Fresh ripe figs don’t last long…they need to be eaten! I decided to use a few figs to make a quick and easy dessert, as I couldn’t resist popping them into my mouth, just as my mother used to do.
In a skillet on top of the stove, I melted 1 teaspoon of butter and added 4 Tablespoons of Vermont maple syrup. I cut about 8 fresh figs into quarters, crushed 1/4 cup of walnuts, and added them to the maple syrup in the pan. Then I just stirred gently until the maple syrup reduced and began to glaze the figs and walnuts…about 3 minutes.
The maple figs and walnuts could have been served by themselves…perhaps with a dollop of whipped cream, but I used some as a topping for vanilla bean ice cream. Tasty! This dessert is elegant enough to serve for company and easy enough to do at the last minute!
The delicate texture of the fruit combine perfectly with the earthy sweet maple and crunchy walnuts. It’s great to know that figs contain vitamin B6, protein, calcium, phosphorus and iron, plus are cholesterol-free, sodium-free and fat-free, according to Specialty Produce, one of the sponsors of San Diego Fig Fest.

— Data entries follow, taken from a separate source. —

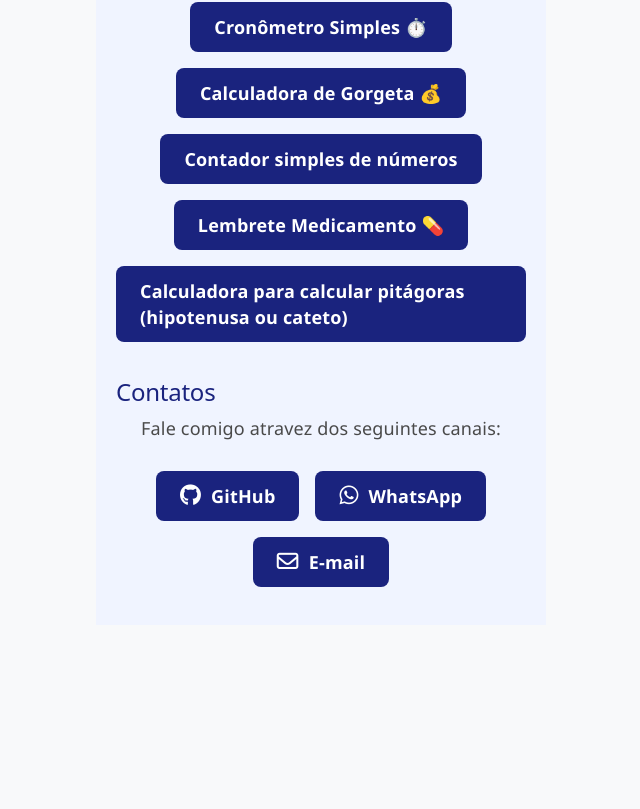
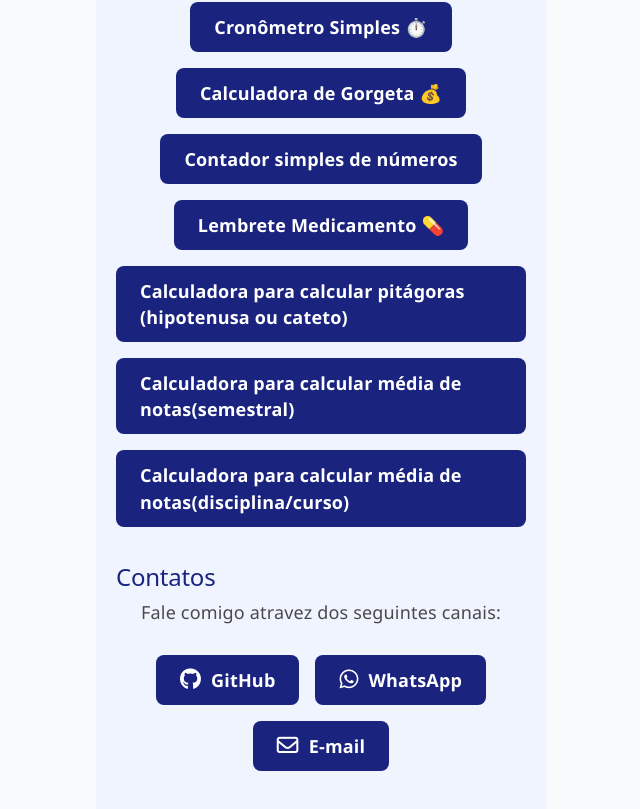
Before and after one commit to samylleribeiro/portifolio-react, a React (Vite) app: page / in a window 1280 px wide. Shown: the part 4994-5803 px from the top of the page, without its empty margins (319-959 px from the left). Before the commit the page ends 5619 px from the top, so only its background shows below. Built offline with nearby package versions, Linux system fonts and the light colour scheme.

Commit message:
adicionando calculadoras para médias de notas de alunos

```diff
--- a/src/App.jsx
+++ b/src/App.jsx
@@ -630,6 +630,24 @@ function App() {
                Calculadora para calcular pitágoras (hipotenusa ou cateto)
             </a>
           </li>
+          <li>
+           <a
+              href="https://samylleribeiro.github.io/media-escolar-semestral/"
+              target="_blank"
+              rel="noreferrer"
+            >
+               Calculadora para calcular média de notas(semestral)
+            </a>
+          </li>
+          <li>
+           <a
+              href="https://samylleribeiro.github.io/media-notasDisciplinaCurso/"
+              target="_blank"
+              rel="noreferrer"
+            >
+               Calculadora para calcular média de notas(disciplina/curso)
+            </a>
+          </li>
         </ul>
 
       </section>
```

If you’re near San Diego on September 8th, be sure to come to Fig Fest 2013 hosted by San Diego Chapter of Les Dames d’Escoffier, San Diego Public Market, and California Fig Advisory Board. There will be plenty of food samples, local wines and craft brews, with new fig recipes from San Diego’s best chefs! I’ll be trying some different fig recipes here at the ranch too, so stay tuned for more!